_Task statement:_ Track down each line below containing the string "shown" and copy it.

Stored items
⟨
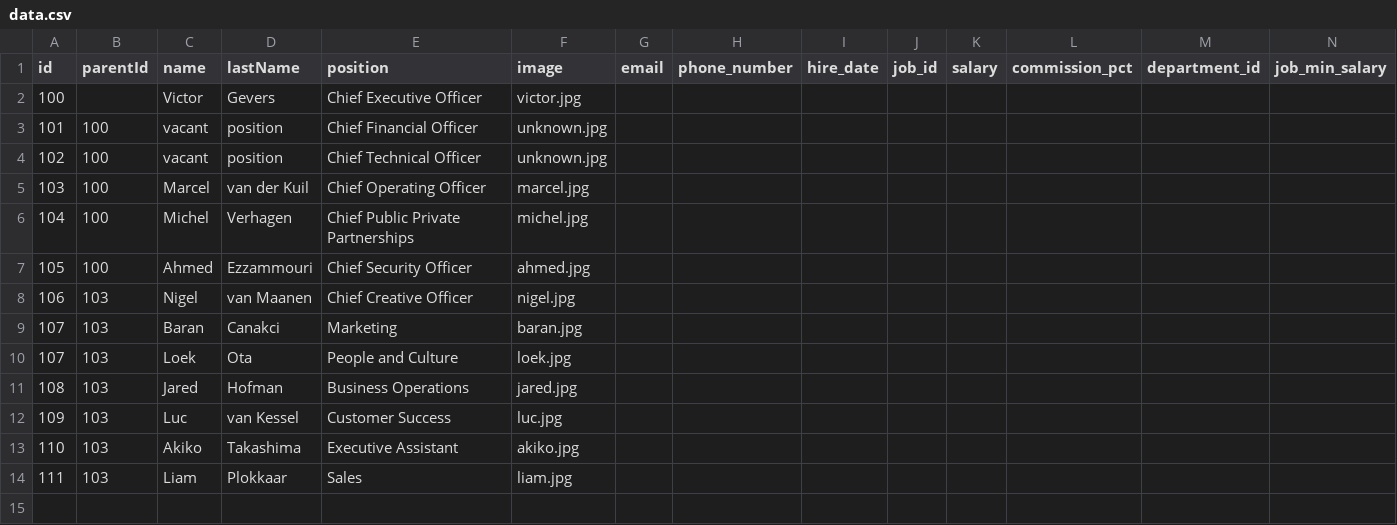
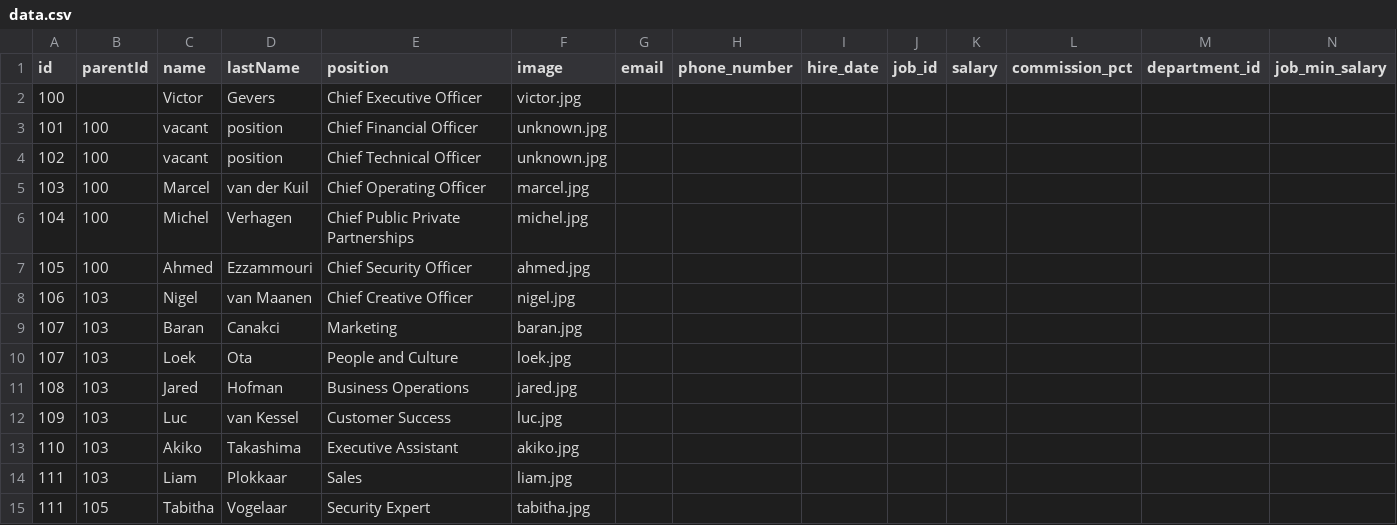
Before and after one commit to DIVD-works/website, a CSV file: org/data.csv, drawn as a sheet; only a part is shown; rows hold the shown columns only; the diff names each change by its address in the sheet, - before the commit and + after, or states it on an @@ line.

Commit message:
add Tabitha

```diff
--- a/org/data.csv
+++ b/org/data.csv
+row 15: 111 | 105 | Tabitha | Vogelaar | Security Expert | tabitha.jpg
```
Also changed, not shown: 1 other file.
⟩
_Answer:_
Before and after one commit to DIVD-works/website, a CSV file: org/data.csv, drawn as a sheet; only a part is shown; rows hold the shown columns only; the diff names each change by its address in the sheet, - before the commit and + after, or states it on an @@ line.
Also changed, not shown: 1 other file.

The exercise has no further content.